It is now emerging that banks and other companies that have helped state and local governments take approximately $400 billion worth of municipal notes and bonds to market each year did not engage in open competition for this lucrative business, but secretly divided it among themselves, violating the federal rules for tax-exempt bonds and making questionable payments and campaign contributions to local officials who could steer them business. The use of financial derivatives in combination with municipal bonds have made the market even more opaque.
The Munis market has suffered by way of credit rating agencies assigning lower ratings than similarly placed corporate debt issues, thereby raising the cost of capital besides forcing the issuers to take insurance policies that safeguard their bonds in the unlikely event that they fail to pay the debt. The rating agencies benefitted by evaluating both the original and the insured bonds and insurance agencies receieved handsome bond insurance premiums. A vicious cycle gets generated - credit rating agencies give cities lower ratings, necessitating insurance at higher premiums, thereby increasing the cost of capital and straining municipal finances, and ultimately lowering their credit worthiness.
The use of derivatives in connection with municipal bonds has grown rapidly in the last five years. The packages are presented as money-savers to the municipalities, which may want to protect themselves against interest rate changes. Interest rate swaps, linked with the bonds, were used extensively to hedge for risks. But over the last year, as turmoil spread through the credit markets, some of the derivatives have blown up, leaving local governments stuck with unexpected costs. One of the issuing agencies, Jefferson County is now at risk of declaring what would be the biggest governmental bankruptcy in United States history.
For long, the Munis were seen as one of the safest and most attractive investments options for fund managers, including hedge funds and foreign investors, much to the surprise of everybody. Now, with all the aforementioned issues coming into the open, it is clear that Munis were exposed to the same fraudulent practices as the other parts of the financial markets.

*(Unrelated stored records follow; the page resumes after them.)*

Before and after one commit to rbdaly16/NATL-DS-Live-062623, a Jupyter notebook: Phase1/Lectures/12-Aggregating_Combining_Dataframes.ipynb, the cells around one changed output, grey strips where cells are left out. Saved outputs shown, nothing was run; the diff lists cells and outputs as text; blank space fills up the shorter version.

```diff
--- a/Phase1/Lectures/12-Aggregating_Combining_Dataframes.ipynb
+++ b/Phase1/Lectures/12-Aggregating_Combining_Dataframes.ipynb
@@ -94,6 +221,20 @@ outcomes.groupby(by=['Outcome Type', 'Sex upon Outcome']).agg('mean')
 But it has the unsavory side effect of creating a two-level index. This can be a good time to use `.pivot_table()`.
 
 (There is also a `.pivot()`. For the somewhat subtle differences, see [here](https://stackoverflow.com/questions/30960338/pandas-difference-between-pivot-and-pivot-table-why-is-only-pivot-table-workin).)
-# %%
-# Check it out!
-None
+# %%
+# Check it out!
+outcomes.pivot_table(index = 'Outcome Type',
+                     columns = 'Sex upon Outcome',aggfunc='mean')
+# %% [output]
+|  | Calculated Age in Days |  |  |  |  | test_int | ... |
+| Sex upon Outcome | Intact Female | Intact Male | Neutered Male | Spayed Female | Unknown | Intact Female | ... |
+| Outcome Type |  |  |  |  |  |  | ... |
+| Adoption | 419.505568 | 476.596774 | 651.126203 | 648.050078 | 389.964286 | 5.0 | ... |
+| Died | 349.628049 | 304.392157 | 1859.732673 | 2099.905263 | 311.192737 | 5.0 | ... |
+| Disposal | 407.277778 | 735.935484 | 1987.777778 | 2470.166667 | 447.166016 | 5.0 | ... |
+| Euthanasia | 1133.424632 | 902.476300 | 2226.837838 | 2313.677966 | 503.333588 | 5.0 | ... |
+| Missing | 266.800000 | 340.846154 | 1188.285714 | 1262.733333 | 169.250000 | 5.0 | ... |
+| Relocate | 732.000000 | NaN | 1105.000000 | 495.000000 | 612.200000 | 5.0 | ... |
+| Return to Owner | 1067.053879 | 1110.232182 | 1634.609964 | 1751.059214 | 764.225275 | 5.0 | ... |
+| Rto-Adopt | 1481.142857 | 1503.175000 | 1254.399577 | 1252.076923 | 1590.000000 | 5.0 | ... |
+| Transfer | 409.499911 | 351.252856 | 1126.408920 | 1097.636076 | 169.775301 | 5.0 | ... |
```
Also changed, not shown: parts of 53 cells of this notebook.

Since households own a third of all the Munis, the Municipal Securities Rulemaking Board, which regulates the issuance and trading of Munis has called for more powers to effectively regulate the Munis market.